The strategy aims to more than double industry's contribution to the UAE's economy to Dh300bn by 2031, from Dh133bn currently.
Make it in the Emirates aims to create a sense of pride in locally made products, so that the Made in UAE label on a product motivates people around the world to buy it for its superior quality.
Mr Brash, whose agency created the Downtown Dubai brand identity for Emaar Properties, points to the 2012 Great Britain campaign created to promote UK businesses, universities and tourism destinations as an example of the type of results that can be achieved.

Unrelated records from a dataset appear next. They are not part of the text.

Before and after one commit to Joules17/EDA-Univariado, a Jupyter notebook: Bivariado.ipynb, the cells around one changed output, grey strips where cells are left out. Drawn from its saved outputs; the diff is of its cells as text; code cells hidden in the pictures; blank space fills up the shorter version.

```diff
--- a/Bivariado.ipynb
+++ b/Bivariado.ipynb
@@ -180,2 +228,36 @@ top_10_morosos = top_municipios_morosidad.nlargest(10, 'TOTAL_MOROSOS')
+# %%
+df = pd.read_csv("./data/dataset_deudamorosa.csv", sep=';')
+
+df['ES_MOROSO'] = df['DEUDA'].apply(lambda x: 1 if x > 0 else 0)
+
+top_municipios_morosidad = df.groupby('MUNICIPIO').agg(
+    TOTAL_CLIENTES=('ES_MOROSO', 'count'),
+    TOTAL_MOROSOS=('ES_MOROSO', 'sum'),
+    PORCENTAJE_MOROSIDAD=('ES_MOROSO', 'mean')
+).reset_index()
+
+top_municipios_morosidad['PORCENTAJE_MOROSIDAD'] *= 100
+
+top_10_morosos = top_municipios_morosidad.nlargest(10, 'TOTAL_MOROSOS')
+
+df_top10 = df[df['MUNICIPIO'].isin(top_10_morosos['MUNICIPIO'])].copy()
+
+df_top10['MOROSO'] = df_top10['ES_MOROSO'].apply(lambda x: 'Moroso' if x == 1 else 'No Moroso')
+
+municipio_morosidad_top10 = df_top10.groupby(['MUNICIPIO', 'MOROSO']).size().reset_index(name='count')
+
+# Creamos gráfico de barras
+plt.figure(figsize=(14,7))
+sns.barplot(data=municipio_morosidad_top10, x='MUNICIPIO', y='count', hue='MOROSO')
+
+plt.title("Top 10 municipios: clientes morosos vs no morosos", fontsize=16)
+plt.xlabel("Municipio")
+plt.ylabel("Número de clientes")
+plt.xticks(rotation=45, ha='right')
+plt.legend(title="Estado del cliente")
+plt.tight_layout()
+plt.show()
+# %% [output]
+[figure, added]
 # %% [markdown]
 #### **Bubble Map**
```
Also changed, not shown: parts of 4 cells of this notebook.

It involved a considerable investment – of £113.5 million ($157.2m) from 17 government departments and more than 350 public and private sector partners, which was mainly spent on advertising in 144 different countries.
It delivered a 10-fold return to the UK economy of £1.2 billion, according to Radley Yeldar, the agency that created it.
“It was highly successful. And Operation 300bn could have an even greater impact,” he said.
Make it in the Emirates goes beyond the “quality stamp” approach many nations use when promoting domestic products or industries, said Mr Brash.
“It is a statement of purpose. It invites companies, inspires entrepreneurs and implies success on a personal, human level, as well as an industrial one.”
A successful brand identity campaign “is always supported by a unique, differentiated and authentic story that avoids stereotypes and manages to own a relevant and emotional territory in its consumers’ minds”, said Nancy Villanueva, Iberia and Middle East chief executive for consultancy Interbrand.
“We like to remind our clients that brands today are defined by the ‘why’ behind the ‘what’.”
To provide that authenticity, a campaign should have a single-minded purpose and narrative that is communicated across all channels, according to Steve Haysom, chief executive of Dubai brand consultancy Omnia.
“Case studies showcasing people, places, products, innovation, passion, service and dedication would be a great place to start,” said Mr Haysom.
Campaigns such as this also require consistent communication detailing policies, opportunities and regular milestones, said Ramesh Menon, chief executive of branding and marketing agency Brandform.
“What we are seeing here is a ‘movement’ that will change the way the region is perceived from a global capability standpoint. And that takes time,” said Mr Menon.